Party hats! Party hats say “PARTY!” like nothing else does. In fact, party hats are essential for turning a boring celebration into something fun. Recently, my eldest brother, Park, celebrated a milestone birthday and most of our family came together to attend his party. Park’s youngest son, Slade, and I spent many hours on the telephone planning the details of the party. I volunteered to bring the party supplies, such as birthday plates, napkins, etc. because David and I would be traveling for a long distance to attend the party, precluding our ability to bring food. Slade immediately said, “If you are bringing the party supplies, please be sure to bring party hats for everyone to wear.” I agreed, then I began to reflect on this when we ended our call. Slade is a former Army Ranger; he is a pretty macho guy, super fit and the “outdoorsy” type, but the one thing he thought essential for his dad’s celebration was silly party hats for everyone! It turns out that Slade was onto something. The party hats were an instant hit with all but one of my family members (the exception was my surly teenaged great-nephew, who erroneously thought he was too cool for a hat). In fact, many of the people who attended Park’s party wore their hats for its duration. My late mother’s 90th birthday party also involved the wearing of party hats. There is a great photo of Mom and my dear friend, Roger, with both of them wearing party hats, that, many years later, is displayed prominently on Roger’s refrigerator. And, as my friend Teresa will verify, there is nothing that says “Today is my birthday!” better than wearing a party hat. Teresa recently celebrated her birthday with David and me and was wished “Happy birthday” numerous times throughout the day we spent in Miami, all because she was wearing a purple (her favorite color) party hat. Why be boring and dull when celebrating your or a loved one’s birthday? Have as much fun as you can, all the while donning a silly paper party hat!

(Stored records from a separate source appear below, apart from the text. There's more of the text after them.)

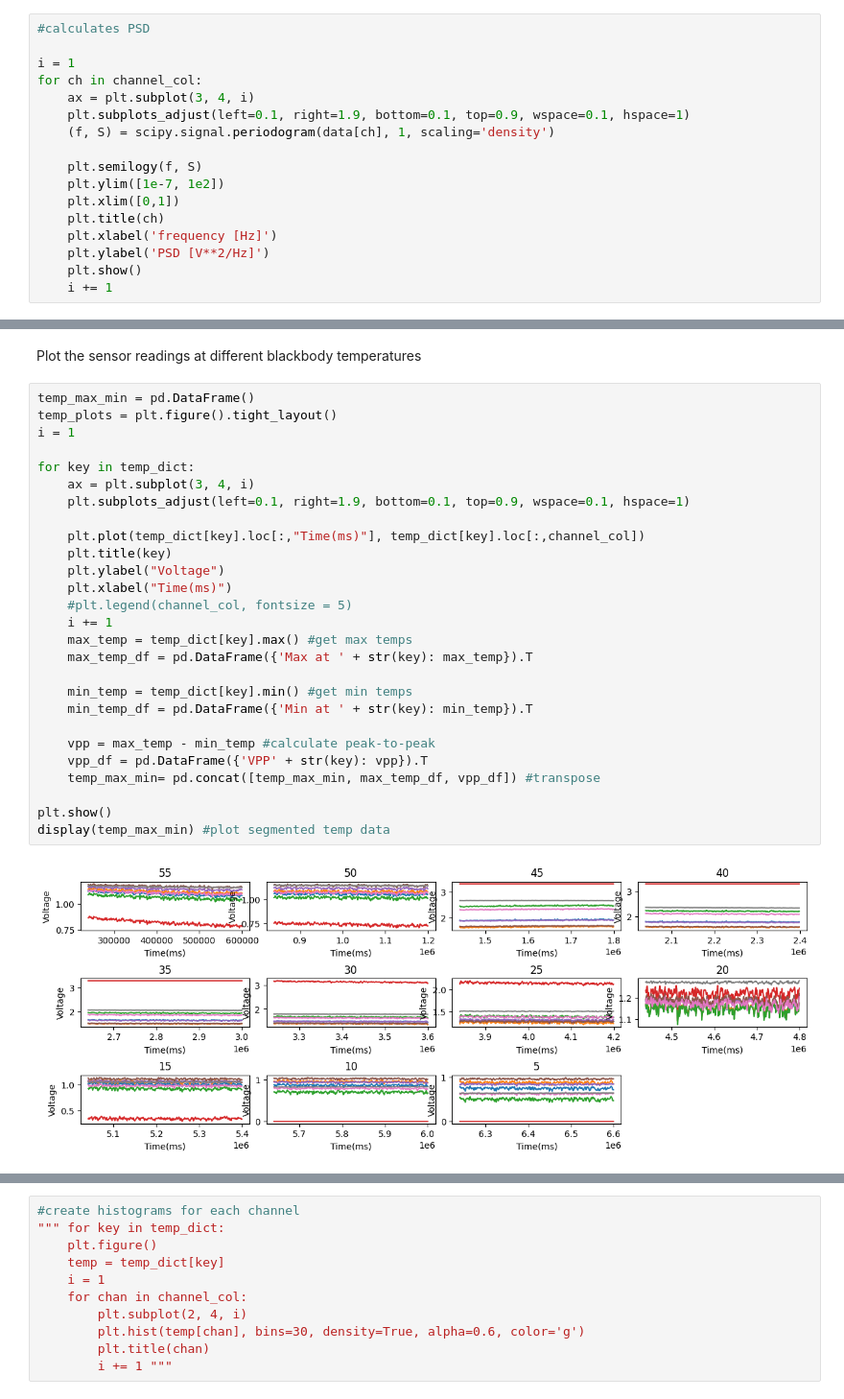
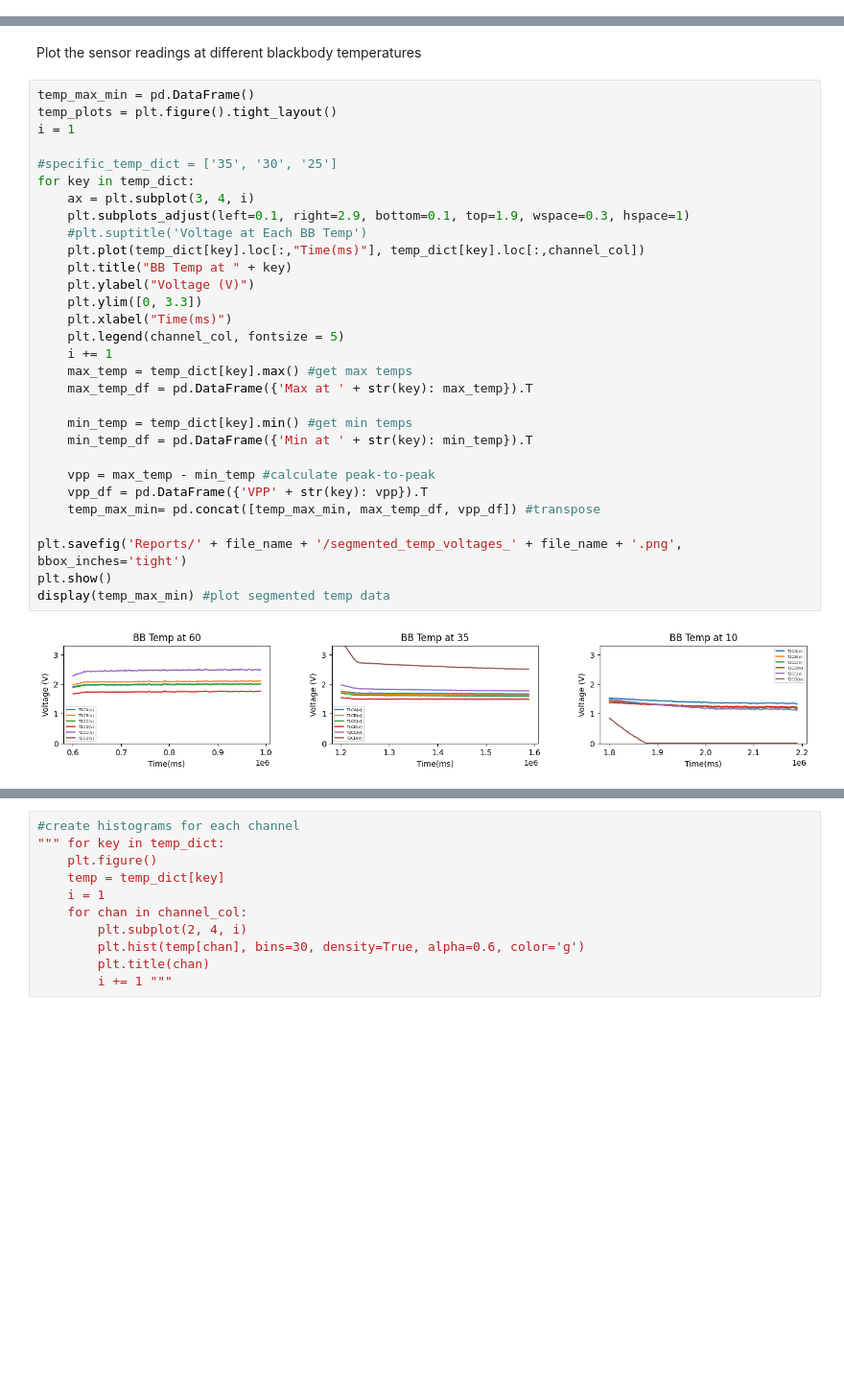
Before and after one commit to RIT-Landsat-Field-Radiometers/Chamber-Testing, a Jupyter notebook: radiometer_jupyter.ipynb, the cells around one changed output, grey strips where cells are left out. Shown at 96% size. Drawn from its saved outputs; the diff is of its cells as text; blank space fills up the shorter version.

```diff
--- a/radiometer_jupyter.ipynb
+++ b/radiometer_jupyter.ipynb
@@ -69,17 +79,0 @@ plt.show()
-# %%
-#calculates PSD
-
-i = 1
-for ch in channel_col:
-    ax = plt.subplot(3, 4, i)
-    plt.subplots_adjust(left=0.1, right=1.9, bottom=0.1, top=0.9, wspace=0.1, hspace=1)
-    (f, S) = scipy.signal.periodogram(data[ch], 1, scaling='density')
-
-    plt.semilogy(f, S)
-    plt.ylim([1e-7, 1e2])
-    plt.xlim([0,1])
-    plt.title(ch)
-    plt.xlabel('frequency [Hz]')
-    plt.ylabel('PSD [V**2/Hz]')
-    plt.show()
-    i += 1
@@ -108,30 +93,33 @@ Plot the sensor readings at different blackbody temperatures
 # %%
 temp_max_min = pd.DataFrame()
 temp_plots = plt.figure().tight_layout()
 i = 1
 
+#specific_temp_dict = ['35', '30', '25']
 for key in temp_dict:
     ax = plt.subplot(3, 4, i)
-    plt.subplots_adjust(left=0.1, right=1.9, bottom=0.1, top=0.9, wspace=0.1, hspace=1)
-
+    plt.subplots_adjust(left=0.1, right=2.9, bottom=0.1, top=1.9, wspace=0.3, hspace=1)
+    #plt.suptitle('Voltage at Each BB Temp')
     plt.plot(temp_dict[key].loc[:,"Time(ms)"], temp_dict[key].loc[:,channel_col])
-    plt.title(key)
-    plt.ylabel("Voltage")
+    plt.title("BB Temp at " + key)
+    plt.ylabel("Voltage (V)")
+    plt.ylim([0, 3.3])
     plt.xlabel("Time(ms)")
-    #plt.legend(channel_col, fontsize = 5)
+    plt.legend(channel_col, fontsize = 5)
     i += 1
     max_temp = temp_dict[key].max() #get max temps
     max_temp_df = pd.DataFrame({'Max at ' + str(key): max_temp}).T
 
     min_temp = temp_dict[key].min() #get min temps
     min_temp_df = pd.DataFrame({'Min at ' + str(key): min_temp}).T
 
     vpp = max_temp - min_temp #calculate peak-to-peak
     vpp_df = pd.DataFrame({'VPP' + str(key): vpp}).T
     temp_max_min= pd.concat([temp_max_min, max_temp_df, vpp_df]) #transpose
 
+plt.savefig('Reports/' + file_name + '/segmented_temp_voltages_' + file_name + '.png', bbox_inches='tight')
 plt.show()
 display(temp_max_min) #plot segmented temp data
 # %% [output]
-[figure, old version]
+[figure, new version]
 |  | Time(ms) | T1CA(v) | T1CB(v) | T1CC(v) | T1CD(v) | T1Therm(c) | T2CA(v) | T2CB(v) | T2CC(v) | T2CD(v) | ... |
```
Also changed, not shown: parts of 9 cells of this notebook, 2 other files.
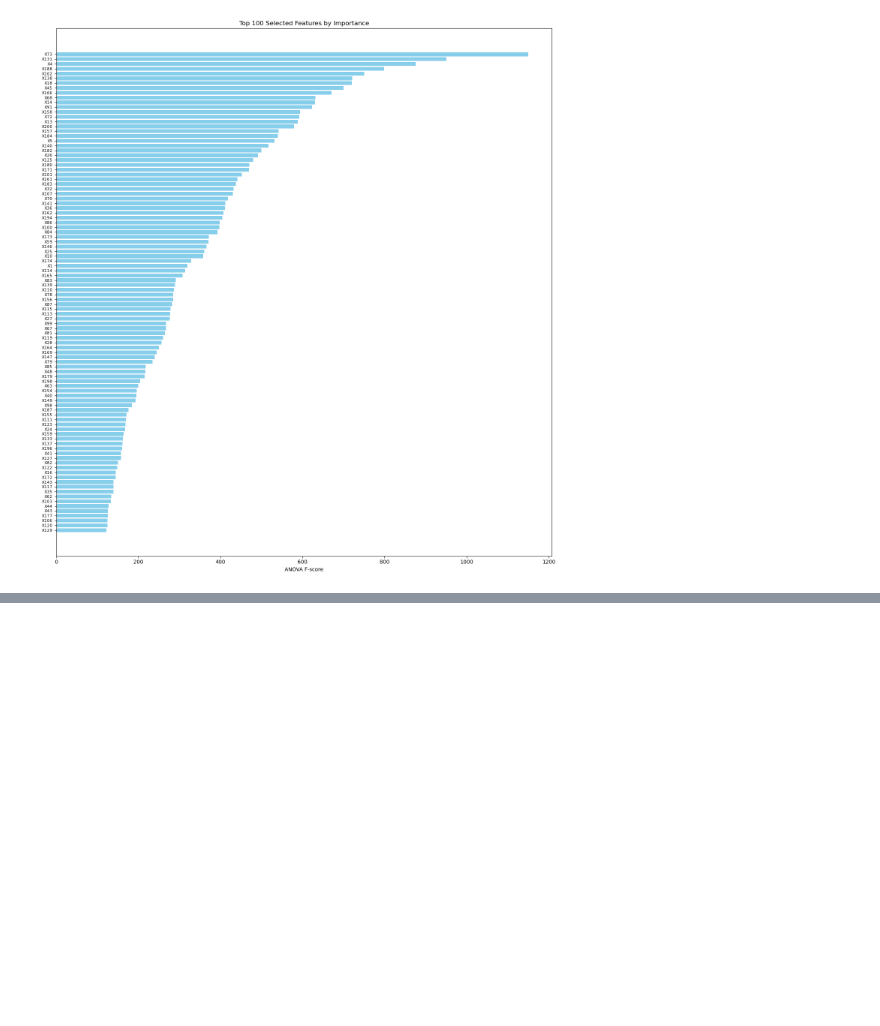
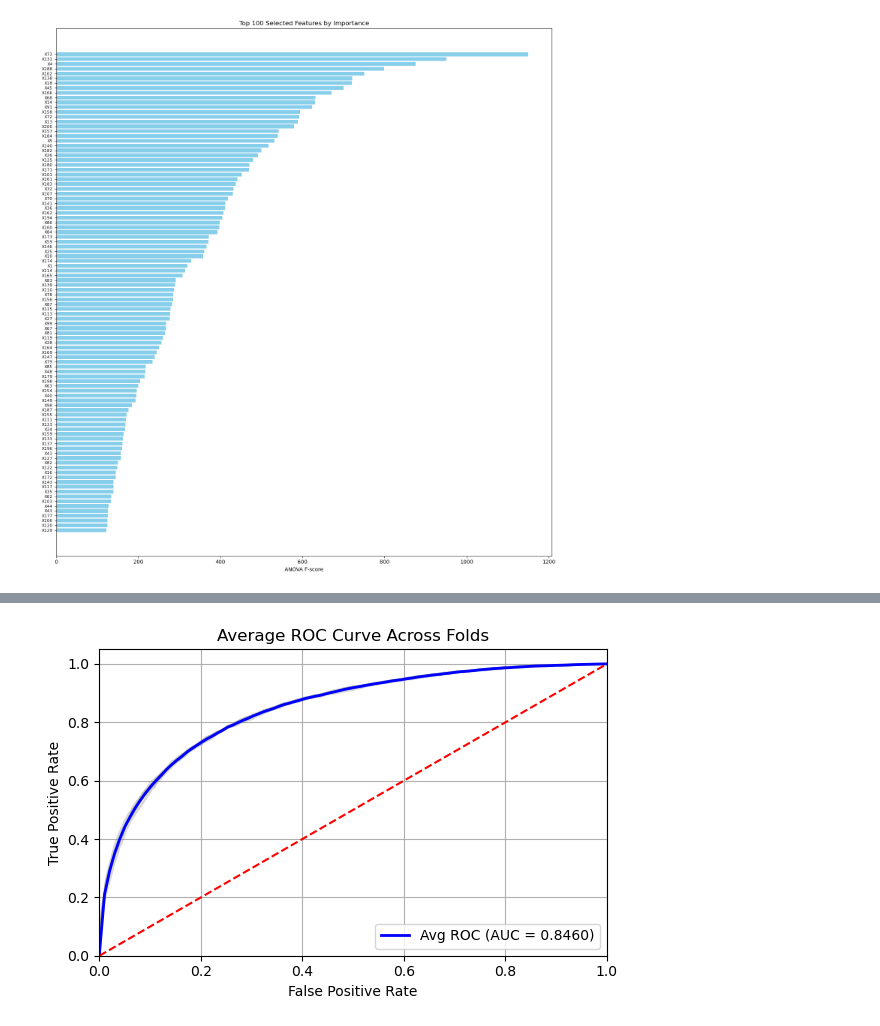
Before and after one commit to tkavi/Credit_Card_Fraud_Detection, a Jupyter notebook: CC_Fraud_LogisticReg.ipynb, the cells around one changed output, grey strips where cells are left out. Cells and saved outputs as stored; diff of their text form; code cells hidden in the pictures; blank space fills up the shorter version.

```diff
--- a/CC_Fraud_LogisticReg.ipynb
+++ b/CC_Fraud_LogisticReg.ipynb
@@ -258,30 +231,35 @@ plt.show()
 # %%
-# evaluating average fpr
-avg_fpr = np.mean(fprS, axis=0)
-print("Average fpr:", avg_fpr)
+# Define common FPR grid
+fpr_grid = np.linspace(0, 1, 100)
 
-# evaluating average tpr
-avg_tpr = np.mean(tprS,axis=0)
-print("Average tpr:", avg_tpr)
+# Interpolate TPR for each fold at this FPR grid
+interp_tprs = [np.interp(fpr_grid, fpr, tpr) for fpr, tpr in zip(fprS, tprS)]
 
-# evaluating avgerage roc_auc score
-avg_roc_auc = np.mean(roc_auc)
-print("ROC AUC Score:", avg_roc_auc)
+# Average TPRs
+avg_tpr = np.mean(interp_tprs, axis=0)
 
-# plotting fpr,tpr for each fold
+# Average ROC AUC
+avg_roc_auc = np.mean(roc_aucS)
+
+plt.figure(figsize=(6, 4))
+
+# Plot each fold
 for fpr, tpr in zip(fprS, tprS):
-    plt.plot(fpr, tpr, color='grey', alpha=0.3)
+    plt.plot(fpr, tpr, color='gray', alpha=0.3)
 
-# Plot for ROC curve
-plt.figure(figsize=(6, 4))
-plt.plot(avg_fpr, avg_tpr, color='blue', lw=2, label=f'ROC Curve (AUC = {avg_roc_auc:.4f})')
+# Plot the averaged curve
+plt.plot(fpr_grid, avg_tpr, color='blue', lw=2, label=f'Avg ROC (AUC = {avg_roc_auc:.4f})')
 plt.plot([0, 1], [0, 1], color='red', linestyle='--')
 plt.xlim([0.0, 1.0])
 plt.ylim([0.0, 1.05])
 plt.xlabel('False Positive Rate')
 plt.ylabel('True Positive Rate')
-plt.title('Receiver Operating Characteristic (ROC) Curve')
+plt.title('Average ROC Curve Across Folds')
 plt.legend(loc='lower right')
+plt.grid(True)
+plt.tight_layout()
 plt.show()
+# %% [output]
+[figure, added]
 # %%
 # Generating classification report for each fold
```
Also changed, not shown: parts of 13 cells of this notebook.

I’m not particularly fond of conical paper hats, aka party hats, but I certainly don’t want to be a party pooper. It is interesting to me that such things as party hats are a shared aspect of celebrations across cultures. There are probably anthropologists or sociologists who study such things. And, while I haven’t really studied the issue, as I’m writing this I am remembering attending Christmas parties in Australia which involved wearing crepe paper crown shaped party hats. They came in a party kit. And, I’ll never forget my elderly great-aunt having a lobster shaped party hat put on her head for a birthday celebration and photo at an “exquisite” Red Lobster; she was mortified. Who hasn’t seen a giant sombrero used at a Mexican restaurant with similar results? These silly additions to a celebration add to making the event special and unique when compared to an everyday lunch, dinner, or outing. The intent is not to embarrass; Teresa was anything but embarrassed, and neither was Park. It was just a bit of added fun and, for Teresa, garnered her a slice of birthday pie at Don Shula’s restaurant. So, I’ll wear the silly hat and my party shoes, but that’s another story.